As a Garden Steward (or site host) in Each Green Corner’s Residential Gardening program, A.P. has become part of a community with mutual values.
I appreciate the social responsibility and generous natures of the volunteers [who help maintain her garden], and enjoy the chance to talk to interesting people.”A.P., Senior Garden Steward
Two of these “interesting people” include Heidi and Sam, EGC volunteers who regularly work on A.P.’s property: Heidi is a former GreenPeace volunteer and activist and Sam is a gardener by trade. The couple started volunteering with EGC to help provide essential services during the COVID-19 lockdown. Heidi says she appreciates the chance to support others directly through small-scale gardening. Similarly, Sam has enjoyed getting to know A.P., and told me that “it seems like she digs the idea of having a garden in her yard.”
Heidi has met A.P. several times when coming by to tend the garden, and describes her as “an open-hearted contributor to the community” who truly values seeing her land put to good use. Heidi takes pleasure in facilitating that experience for A.P., and feels that the Residential Gardening program in general helps older people feel more a part of their community—which she believes “is a big part of us coming together as a society in the future.”
To Heidi’s point, the current pandemic—like many global crises, such as war—has highlighted the need for healthier and more connected communities: pre-existing issues such as social isolation and food insecurity are exacerbated in the face of a lockdown. The sudden widespread awareness of these issues is certainly responsible for the surge of interest in home and community gardens, akin to the establishment of victory gardens during wartime.

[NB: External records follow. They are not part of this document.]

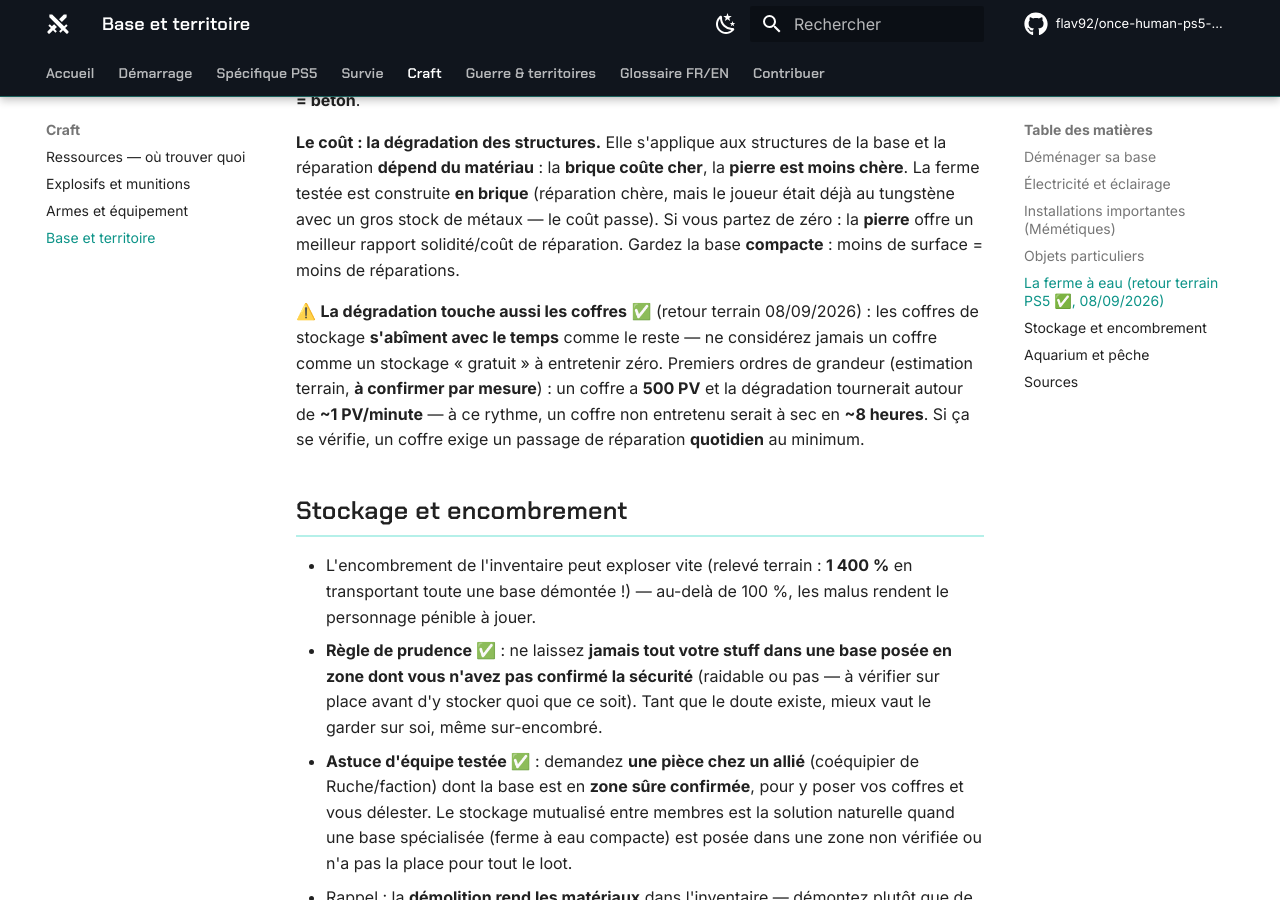
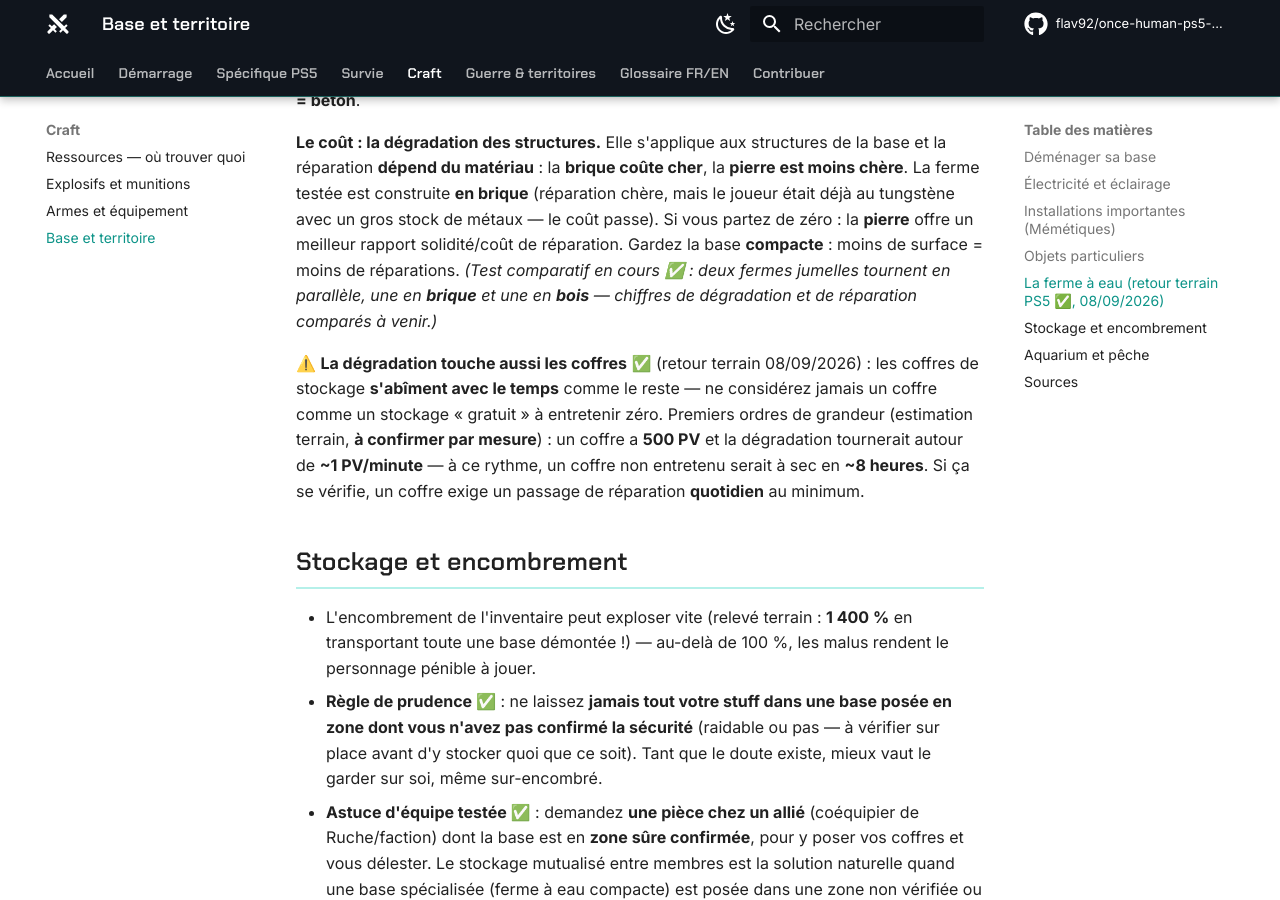
Before and after one commit to flav92/once-human-ps5-wiki, an MkDocs documentation site: the page built from docs/jeu/base-territoire.md, in a window 1280 px wide and 900 px high, scrolled down 2346 px. Built offline with MkDocs 1.6.1 and Material for MkDocs 9.7.7, drawn with Linux system fonts in a browser that asks for light colours; comment, search, counter and statistics services are not loaded.

Commit message:
Test comparatif dégradation brique vs bois (deux fermes jumelles)
Co-Authored-By: Claude Fable 5 <noreply@anthropic.com>
Claude-Session: https://claude.ai/code/session_01TCxfqbazixhXZqmCd3gYVk

```diff
--- a/docs/jeu/base-territoire.md
+++ b/docs/jeu/base-territoire.md
@@ -54,7 +54,7 @@ L'**Acide** est un ingrédient stratégique (balles en acier, Équipement de sé
 
 **Les matériaux, du plus fragile au plus solide (échelle terrain ✅)** : **bois (niv. 1)** → brique/pierre → **béton** (le plus résistant constructible — pas de niv. 4 joueur). Dégradation : réparation bois la moins chère, brique chère, pierre modérée, béton à chiffrer. Règle simple : **production en zone sûre = bois ; tout ce qui est raidable ou contient vos coffres = béton**.
 
-**Le coût : la dégradation des structures.** Elle s'applique aux structures de la base et la réparation **dépend du matériau** : la **brique coûte cher**, la **pierre est moins chère**. La ferme testée est construite **en brique** (réparation chère, mais le joueur était déjà au tungstène avec un gros stock de métaux — le coût passe). Si vous partez de zéro : la **pierre** offre un meilleur rapport solidité/coût de réparation. Gardez la base **compacte** : moins de surface = moins de réparations.
+**Le coût : la dégradation des structures.** Elle s'applique aux structures de la base et la réparation **dépend du matériau** : la **brique coûte cher**, la **pierre est moins chère**. La ferme testée est construite **en brique** (réparation chère, mais le joueur était déjà au tungstène avec un gros stock de métaux — le coût passe). Si vous partez de zéro : la **pierre** offre un meilleur rapport solidité/coût de réparation. Gardez la base **compacte** : moins de surface = moins de réparations. *(Test comparatif en cours ✅ : deux fermes jumelles tournent en parallèle, une en **brique** et une en **bois** — chiffres de dégradation et de réparation comparés à venir.)*
 
 ⚠️ **La dégradation touche aussi les coffres** ✅ (retour terrain 08/09/2026) : les coffres de stockage **s'abîment avec le temps** comme le reste — ne considérez jamais un coffre comme un stockage « gratuit » à entretenir zéro. Premiers ordres de grandeur (estimation terrain, **à confirmer par mesure**) : un coffre a **500 PV** et la dégradation tournerait autour de **~1 PV/minute** — à ce rythme, un coffre non entretenu serait à sec en **~8 heures**. Si ça se vérifie, un coffre exige un passage de réparation **quotidien** au minimum.
 
```
Also changed, not shown: docs/captures-a-faire.md (+1 -0 lines).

For seniors, COVID-19 has been a particularly arduous challenge. High risk populations cannot access grocery stores regularly, if at all, and minimizing exposure to the virus necessitates social isolation, a problem that pre-pandemic disproportionately affected the elderly. Urban gardening programs such as those provided by Each Green Corner help mitigate some of the effects of a lockdown: gardening provides food and, if desired, social connection.
A.P., for example, told me that her barely two-month old garden is already producing far more vegetables than she can eat. She is host to 78 tomato plants of five different varieties, 45 jalepeno and poblano pepper plants, and three summer squash. Her garden provides her with regular fresh produce and enables to her favorite food – salsa! The produce A.P. doesn’t use is harvested by EGC and donated to EGC’s food distribution partner, Second Harvest of Silicon Valley.
Just two months after planting, EGC has already harvested more than 50 pounds of produce for donation from A.P.’s garden.
Moreover, as A.P., Sam, and Heidi can testify, working with EGC, whether as a Garden Steward, volunteer, or in an administrative capacity, is a fun way to meet like-minded people. Even during a pandemic, garden volunteers can safely work outside together following social-distancing protocols. Most importantly, the work we do as a result of a crisis—whether it is due to war, a pandemic, or any other major global change—will have long-term positive effects on our collective standard of living.
Written by Sarah Rinzler, Grant Writer